Trump’s allegedly copied speech quickly became the center of discussion in America. The Trump campaign released many different statements to explain the similarities between the two speeches, but none truly addressed the fact that Trump’s speech was indeed plagiarized. Politicians such as Chris Christie, the governor of New Jersey, jumped to Melania Trump’s defense as well, stating that “93% of the speech [was] completely different than Michelle Obama’s speech.” Others claimed that Trump simply spoke about the same general themes as Obama did, making it “a mountain out of a molehill” to call it plagiarism.
However, Melania Trump’s defenders are clearly unaware of the definition of plagiarism. Like many current students, those jumping to Trump’s defense seem to mislabel plagiarism purely as copying and pasting words from another person’s work. Although this definition is not wrong, it is not complete either. According to Merriam Webster, the definition of plagiarism is “to use the words or ideas of another person as if they were your own words or ideas.” The key word here should be “ideas.” Plagiarism is not just taking another person’s work word for word; it is the theft of the writer’s ideas. Trump took Obama’s ideas of learning specific values and passing them down to the next generations, even using the same wording for parts of the theft. It is also important to note that the crime of plagiarizing is not lessened if the percentage of the work plagiarized is low. Chris Christie wrongly defended Melania by stating that only 7% of the speech was plagiarized. Plagiarization is plagiarization.

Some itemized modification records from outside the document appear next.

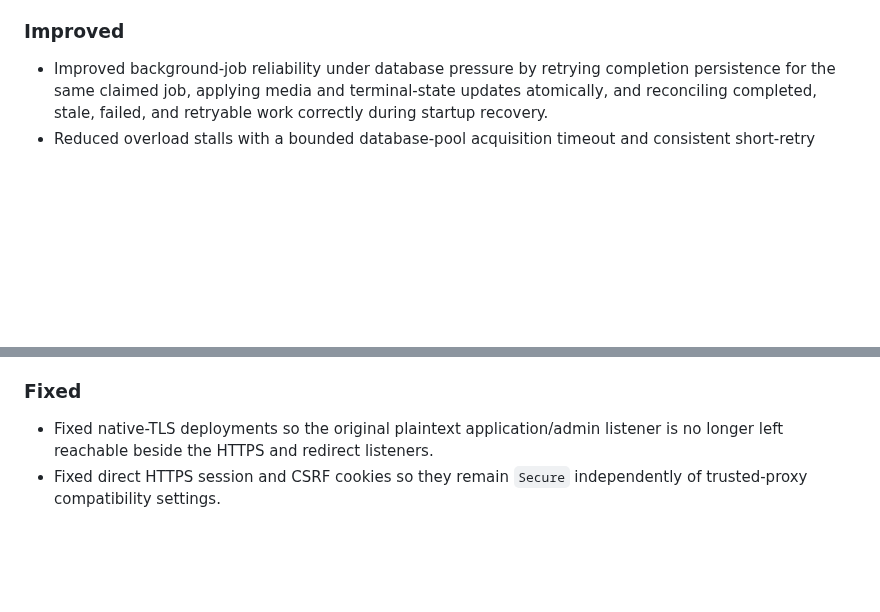
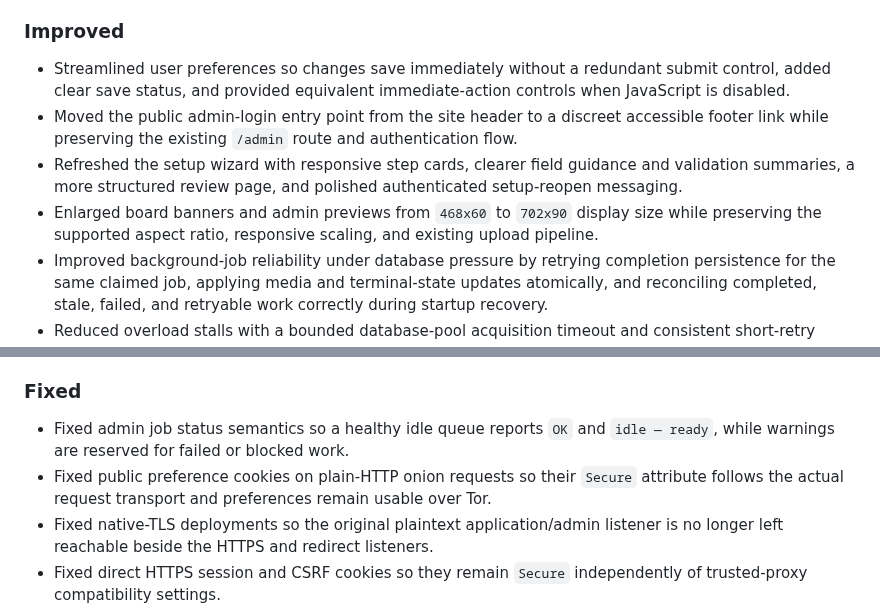
Before and after one commit to csd113/RustChan, a Markdown page: CHANGELOG.md, 2 parts joined by grey strips. Drawn GitHub-style; blank space fills up the shorter version.

Commit message:
Improve preferences, setup wizard, admin access, and job status handling

```diff
--- a/CHANGELOG.md
+++ b/CHANGELOG.md
@@ -11,6 +11,10 @@ All notable changes to RustChan will be documented in this file.
 
 ### Improved
 
+- Streamlined user preferences so changes save immediately without a redundant submit control, added clear save status, and provided equivalent immediate-action controls when JavaScript is disabled.
+- Moved the public admin-login entry point from the site header to a discreet accessible footer link while preserving the existing `/admin` route and authentication flow.
+- Refreshed the setup wizard with responsive step cards, clearer field guidance and validation summaries, a more structured review page, and polished authenticated setup-reopen messaging.
+- Enlarged board banners and admin previews from `468x60` to `702x90` display size while preserving the supported aspect ratio, responsive scaling, and existing upload pipeline.
 - Improved background-job reliability under database pressure by retrying completion persistence for the same claimed job, applying media and terminal-state updates atomically, and reconciling completed, stale, failed, and retryable work correctly during startup recovery.
 - Reduced overload stalls with a bounded database-pool acquisition timeout and consistent short-retry behavior for transient SQLite and pool exhaustion.
 - Improved server lifecycle handling by supervising the main HTTP, HTTPS, ACME, redirect, ChanNet, and Tor-backend listeners together and shutting peer listeners down when one exits unexpectedly.
@@ -21,6 +25,8 @@ All notable changes to RustChan will be documented in this file.
 
 ### Fixed
 
+- Fixed admin job status semantics so a healthy idle queue reports `OK` and `idle — ready`, while warnings are reserved for failed or blocked work.
+- Fixed public preference cookies on plain-HTTP onion requests so their `Secure` attribute follows the actual request transport and preferences remain usable over Tor.
 - Fixed native-TLS deployments so the original plaintext application/admin listener is no longer left reachable beside the HTTPS and redirect listeners.
 - Fixed direct HTTPS session and CSRF cookies so they remain `Secure` independently of trusted-proxy compatibility settings.
 - Fixed destructive saved-backup operations so delete, full restore, board restore, and board extraction all honor the shared maintenance gate and cannot race active maintenance work.
```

Events such as these set caustic standards for younger students by misdefining plagiarism and supporting the false notion that it’s okay to plagiarize in small amounts. Luckily, many news and educational sources have stepped in to make sure that current students are properly informed on what plagiarism truly is. In particular, Turnitin, a company known for its plagiarism detecting software, used the event to educate folks about why the sections in Trump’s speech were considered “questionable,” as well as the “[types] of plagiarism” within the speech and Melania’s “intent.”